Designing Events That Build Communities

“Belonging is the thing that matters most,” writes designer Susie Wise in her book, Design for Belonging: How to Build Inclusion and Collaboration in Your Communities. Here’s a look at her “moments of belonging” and how to weave them into the fabric of events.

Author: Barbara Palmer       

painted mural showing 9 stages of belonging

In her Stanford guide and book, Susie Wise offers a framework for belonging that rests on nine parts of a journey or community experience — from the first touchpoint, the invitation to join or participate, to an intentionally designed ending. (© 2022 by Rose Jaffe)

Designer Susie Wise has taught for 15 years at the design school at Stanford University, where, among other things, she founded a lab that explores how design thinking can be applied to education. Wise, who has a Ph.D. in learning sciences and technology design from Stanford, also has worked for tech companies, an art museum, nonprofits, and cofounded an Oakland elementary school, among other roles.

Her work is varied, “but all of it is rooted in belonging,” Wise wrote in Design for Belonging: How to Build Inclusion and Collaboration in Your Communities, published earlier this year by the Stanford In looking for new ways to help people learn and interact with one another, her own experience and research — as well as the research of others — have led her to recognize that “belonging is the thing that matters most,” Wise wrote. “Having a sense of belonging leads to flourishing in every environment and group, big and small, from your home to the culture at large.”

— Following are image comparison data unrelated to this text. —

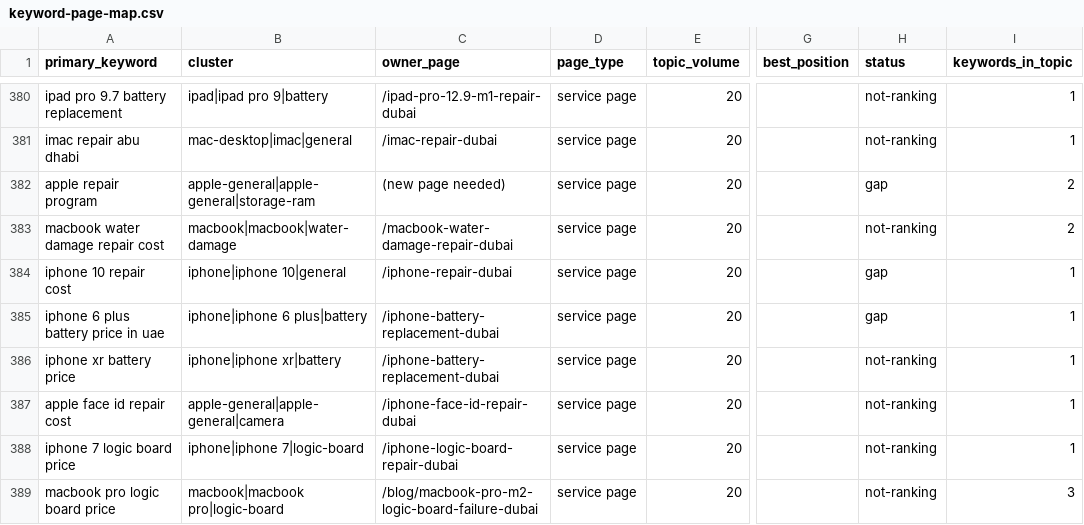
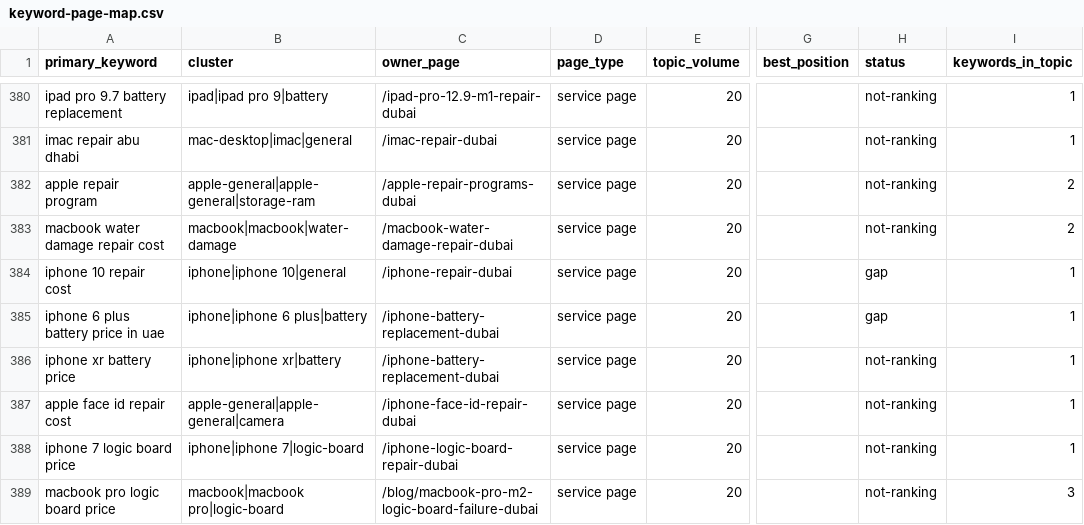
Before and after one commit to azizianalyst/macbook-repair-dubai-nextjs, a CSV file: docs/keyword-page-map.csv, drawn as a sheet; only a part is shown, gaps mark what is left out; the diff names each change by its address in the sheet, - before the commit and + after, or states it on an @@ line.

```diff
--- a/docs/keyword-page-map.csv
+++ b/docs/keyword-page-map.csv
-C382 (owner_page): (new page needed)
+C382 (owner_page): /apple-repair-programs-dubai
-H382 (status): gap
+H382 (status): not-ranking
```
Also changed, not shown: 5 other files.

Her book is very much related to this moment in time, because “I’m really interested in helping people move forward to be more inclusive, to build belonging, and to reduce othering — and to do that creatively,” Wise told Convene Deputy Editor Barbara Palmer recently over a chai latté at a coffee shop in downtown Oakland, California, where they both live. “There’s the resurgence of Black Lives Matter and a broader cultural understanding of the work needed to be done to change our culture to be truly more inclusive. There’s also this moment — pandemic, post-pandemic — where people are trying to figure out how to be together. There are multiple dimensions where people need to figure out how to be together. And belonging is at the core of that.”

Susie Wise headshot

Susie Wise

One of the frameworks Wise offers rests on recognizing the opportunities in what she calls “moments of belonging.” (See “Nine Moments of Belonging” below.) Belonging is a feeling, and you can’t design a feeling, she notes in her book. “But you can learn to recognize how and when feelings arise and then design all kinds of things that positively influence those feelings,” she writes, including things like the environment, rituals, and ways of communicating.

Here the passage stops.